(Provided records begins)

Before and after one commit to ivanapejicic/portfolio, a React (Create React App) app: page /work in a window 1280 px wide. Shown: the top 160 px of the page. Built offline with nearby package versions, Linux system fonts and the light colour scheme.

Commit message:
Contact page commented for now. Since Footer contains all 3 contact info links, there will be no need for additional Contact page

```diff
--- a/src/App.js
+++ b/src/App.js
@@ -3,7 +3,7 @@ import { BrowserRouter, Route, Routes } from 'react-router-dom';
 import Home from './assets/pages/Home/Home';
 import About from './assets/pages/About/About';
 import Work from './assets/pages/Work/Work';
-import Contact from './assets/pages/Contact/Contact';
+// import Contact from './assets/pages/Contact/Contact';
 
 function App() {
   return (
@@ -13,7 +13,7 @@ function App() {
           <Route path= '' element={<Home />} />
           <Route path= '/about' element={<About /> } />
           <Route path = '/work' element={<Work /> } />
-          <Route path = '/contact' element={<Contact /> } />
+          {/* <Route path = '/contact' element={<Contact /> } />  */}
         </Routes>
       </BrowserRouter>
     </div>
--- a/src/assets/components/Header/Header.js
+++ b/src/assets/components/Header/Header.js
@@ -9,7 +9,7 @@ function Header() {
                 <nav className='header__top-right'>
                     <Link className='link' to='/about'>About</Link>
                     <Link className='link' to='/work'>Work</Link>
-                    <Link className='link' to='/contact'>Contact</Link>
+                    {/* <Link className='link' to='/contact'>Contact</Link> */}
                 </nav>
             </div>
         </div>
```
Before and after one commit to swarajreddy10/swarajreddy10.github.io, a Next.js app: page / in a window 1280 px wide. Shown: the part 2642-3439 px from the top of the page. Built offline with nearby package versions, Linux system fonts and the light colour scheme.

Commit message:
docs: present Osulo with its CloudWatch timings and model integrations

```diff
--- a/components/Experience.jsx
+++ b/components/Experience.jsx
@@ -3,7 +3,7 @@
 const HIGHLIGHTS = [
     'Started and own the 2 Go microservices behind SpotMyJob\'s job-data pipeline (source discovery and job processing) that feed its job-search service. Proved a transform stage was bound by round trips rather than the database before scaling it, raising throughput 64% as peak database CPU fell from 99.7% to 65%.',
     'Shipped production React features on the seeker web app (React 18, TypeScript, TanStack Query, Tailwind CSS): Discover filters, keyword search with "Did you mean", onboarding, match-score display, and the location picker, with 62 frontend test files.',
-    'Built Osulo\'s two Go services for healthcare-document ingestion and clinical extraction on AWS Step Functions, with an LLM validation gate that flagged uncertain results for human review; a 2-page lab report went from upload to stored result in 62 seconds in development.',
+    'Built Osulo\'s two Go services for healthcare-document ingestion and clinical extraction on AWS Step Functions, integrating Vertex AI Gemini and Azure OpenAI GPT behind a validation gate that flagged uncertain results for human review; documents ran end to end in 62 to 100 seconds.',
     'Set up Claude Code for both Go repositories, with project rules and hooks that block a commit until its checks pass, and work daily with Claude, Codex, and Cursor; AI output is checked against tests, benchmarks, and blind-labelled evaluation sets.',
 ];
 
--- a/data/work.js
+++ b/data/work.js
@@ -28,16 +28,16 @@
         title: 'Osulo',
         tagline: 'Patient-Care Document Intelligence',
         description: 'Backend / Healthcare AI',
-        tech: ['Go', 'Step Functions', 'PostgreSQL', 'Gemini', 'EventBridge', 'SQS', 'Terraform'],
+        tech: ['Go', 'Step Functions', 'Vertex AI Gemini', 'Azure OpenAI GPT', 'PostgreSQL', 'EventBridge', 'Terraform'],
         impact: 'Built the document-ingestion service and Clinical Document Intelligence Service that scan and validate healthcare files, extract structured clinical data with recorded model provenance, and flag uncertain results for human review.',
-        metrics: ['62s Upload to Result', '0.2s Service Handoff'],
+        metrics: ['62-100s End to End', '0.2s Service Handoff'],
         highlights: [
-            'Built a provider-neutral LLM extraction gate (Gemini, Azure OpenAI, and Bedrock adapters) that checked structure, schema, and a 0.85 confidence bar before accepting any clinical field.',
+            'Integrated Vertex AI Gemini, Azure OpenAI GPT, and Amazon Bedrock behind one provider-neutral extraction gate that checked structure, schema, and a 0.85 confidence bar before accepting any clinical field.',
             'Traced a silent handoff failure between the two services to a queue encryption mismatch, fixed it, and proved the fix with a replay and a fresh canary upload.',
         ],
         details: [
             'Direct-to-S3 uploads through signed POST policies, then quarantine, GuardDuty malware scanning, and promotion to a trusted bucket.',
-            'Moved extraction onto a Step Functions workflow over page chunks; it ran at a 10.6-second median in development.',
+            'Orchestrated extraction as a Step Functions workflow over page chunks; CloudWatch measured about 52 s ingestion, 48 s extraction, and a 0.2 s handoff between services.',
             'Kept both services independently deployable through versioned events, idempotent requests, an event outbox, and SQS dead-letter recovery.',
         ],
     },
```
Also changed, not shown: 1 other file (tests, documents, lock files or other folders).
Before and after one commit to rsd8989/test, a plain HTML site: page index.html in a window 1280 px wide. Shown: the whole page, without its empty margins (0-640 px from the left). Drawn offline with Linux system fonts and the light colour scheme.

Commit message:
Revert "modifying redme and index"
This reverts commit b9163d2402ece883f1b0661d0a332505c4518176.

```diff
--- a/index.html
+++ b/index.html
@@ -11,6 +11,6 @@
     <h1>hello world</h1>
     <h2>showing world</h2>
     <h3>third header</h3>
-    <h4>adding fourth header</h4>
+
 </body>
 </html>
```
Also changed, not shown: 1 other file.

(Provided records ends)

◆ **Problem statement**
The records shown above are to be retyped exactly, with none omitted.

◆ **Problem solution**
Before and after one commit to ivanapejicic/portfolio, a React (Create React App) app: page /work in a window 1280 px wide. Shown: the top 160 px of the page. Built offline with nearby package versions, Linux system fonts and the light colour scheme.

Commit message:
Contact page commented for now. Since Footer contains all 3 contact info links, there will be no need for additional Contact page

```diff
--- a/src/App.js
+++ b/src/App.js
@@ -3,7 +3,7 @@ import { BrowserRouter, Route, Routes } from 'react-router-dom';
 import Home from './assets/pages/Home/Home';
 import About from './assets/pages/About/About';
 import Work from './assets/pages/Work/Work';
-import Contact from './assets/pages/Contact/Contact';
+// import Contact from './assets/pages/Contact/Contact';
 
 function App() {
   return (
@@ -13,7 +13,7 @@ function App() {
           <Route path= '' element={<Home />} />
           <Route path= '/about' element={<About /> } />
           <Route path = '/work' element={<Work /> } />
-          <Route path = '/contact' element={<Contact /> } />
+          {/* <Route path = '/contact' element={<Contact /> } />  */}
         </Routes>
       </BrowserRouter>
     </div>
--- a/src/assets/components/Header/Header.js
+++ b/src/assets/components/Header/Header.js
@@ -9,7 +9,7 @@ function Header() {
                 <nav className='header__top-right'>
                     <Link className='link' to='/about'>About</Link>
                     <Link className='link' to='/work'>Work</Link>
-                    <Link className='link' to='/contact'>Contact</Link>
+                    {/* <Link className='link' to='/contact'>Contact</Link> */}
                 </nav>
             </div>
         </div>
```
Before and after one commit to swarajreddy10/swarajreddy10.github.io, a Next.js app: page / in a window 1280 px wide. Shown: the part 2642-3439 px from the top of the page. Built offline with nearby package versions, Linux system fonts and the light colour scheme.

Commit message:
docs: present Osulo with its CloudWatch timings and model integrations

```diff
--- a/components/Experience.jsx
+++ b/components/Experience.jsx
@@ -3,7 +3,7 @@
 const HIGHLIGHTS = [
     'Started and own the 2 Go microservices behind SpotMyJob\'s job-data pipeline (source discovery and job processing) that feed its job-search service. Proved a transform stage was bound by round trips rather than the database before scaling it, raising throughput 64% as peak database CPU fell from 99.7% to 65%.',
     'Shipped production React features on the seeker web app (React 18, TypeScript, TanStack Query, Tailwind CSS): Discover filters, keyword search with "Did you mean", onboarding, match-score display, and the location picker, with 62 frontend test files.',
-    'Built Osulo\'s two Go services for healthcare-document ingestion and clinical extraction on AWS Step Functions, with an LLM validation gate that flagged uncertain results for human review; a 2-page lab report went from upload to stored result in 62 seconds in development.',
+    'Built Osulo\'s two Go services for healthcare-document ingestion and clinical extraction on AWS Step Functions, integrating Vertex AI Gemini and Azure OpenAI GPT behind a validation gate that flagged uncertain results for human review; documents ran end to end in 62 to 100 seconds.',
     'Set up Claude Code for both Go repositories, with project rules and hooks that block a commit until its checks pass, and work daily with Claude, Codex, and Cursor; AI output is checked against tests, benchmarks, and blind-labelled evaluation sets.',
 ];
 
--- a/data/work.js
+++ b/data/work.js
@@ -28,16 +28,16 @@
         title: 'Osulo',
         tagline: 'Patient-Care Document Intelligence',
         description: 'Backend / Healthcare AI',
-        tech: ['Go', 'Step Functions', 'PostgreSQL', 'Gemini', 'EventBridge', 'SQS', 'Terraform'],
+        tech: ['Go', 'Step Functions', 'Vertex AI Gemini', 'Azure OpenAI GPT', 'PostgreSQL', 'EventBridge', 'Terraform'],
         impact: 'Built the document-ingestion service and Clinical Document Intelligence Service that scan and validate healthcare files, extract structured clinical data with recorded model provenance, and flag uncertain results for human review.',
-        metrics: ['62s Upload to Result', '0.2s Service Handoff'],
+        metrics: ['62-100s End to End', '0.2s Service Handoff'],
         highlights: [
-            'Built a provider-neutral LLM extraction gate (Gemini, Azure OpenAI, and Bedrock adapters) that checked structure, schema, and a 0.85 confidence bar before accepting any clinical field.',
+            'Integrated Vertex AI Gemini, Azure OpenAI GPT, and Amazon Bedrock behind one provider-neutral extraction gate that checked structure, schema, and a 0.85 confidence bar before accepting any clinical field.',
             'Traced a silent handoff failure between the two services to a queue encryption mismatch, fixed it, and proved the fix with a replay and a fresh canary upload.',
         ],
         details: [
             'Direct-to-S3 uploads through signed POST policies, then quarantine, GuardDuty malware scanning, and promotion to a trusted bucket.',
-            'Moved extraction onto a Step Functions workflow over page chunks; it ran at a 10.6-second median in development.',
+            'Orchestrated extraction as a Step Functions workflow over page chunks; CloudWatch measured about 52 s ingestion, 48 s extraction, and a 0.2 s handoff between services.',
             'Kept both services independently deployable through versioned events, idempotent requests, an event outbox, and SQS dead-letter recovery.',
         ],
     },
```
Also changed, not shown: 1 other file (tests, documents, lock files or other folders).
Before and after one commit to rsd8989/test, a plain HTML site: page index.html in a window 1280 px wide. Shown: the whole page, without its empty margins (0-640 px from the left). Drawn offline with Linux system fonts and the light colour scheme.

Commit message:
Revert "modifying redme and index"
This reverts commit b9163d2402ece883f1b0661d0a332505c4518176.

```diff
--- a/index.html
+++ b/index.html
@@ -11,6 +11,6 @@
     <h1>hello world</h1>
     <h2>showing world</h2>
     <h3>third header</h3>
-    <h4>adding fourth header</h4>
+
 </body>
 </html>
```
Also changed, not shown: 1 other file.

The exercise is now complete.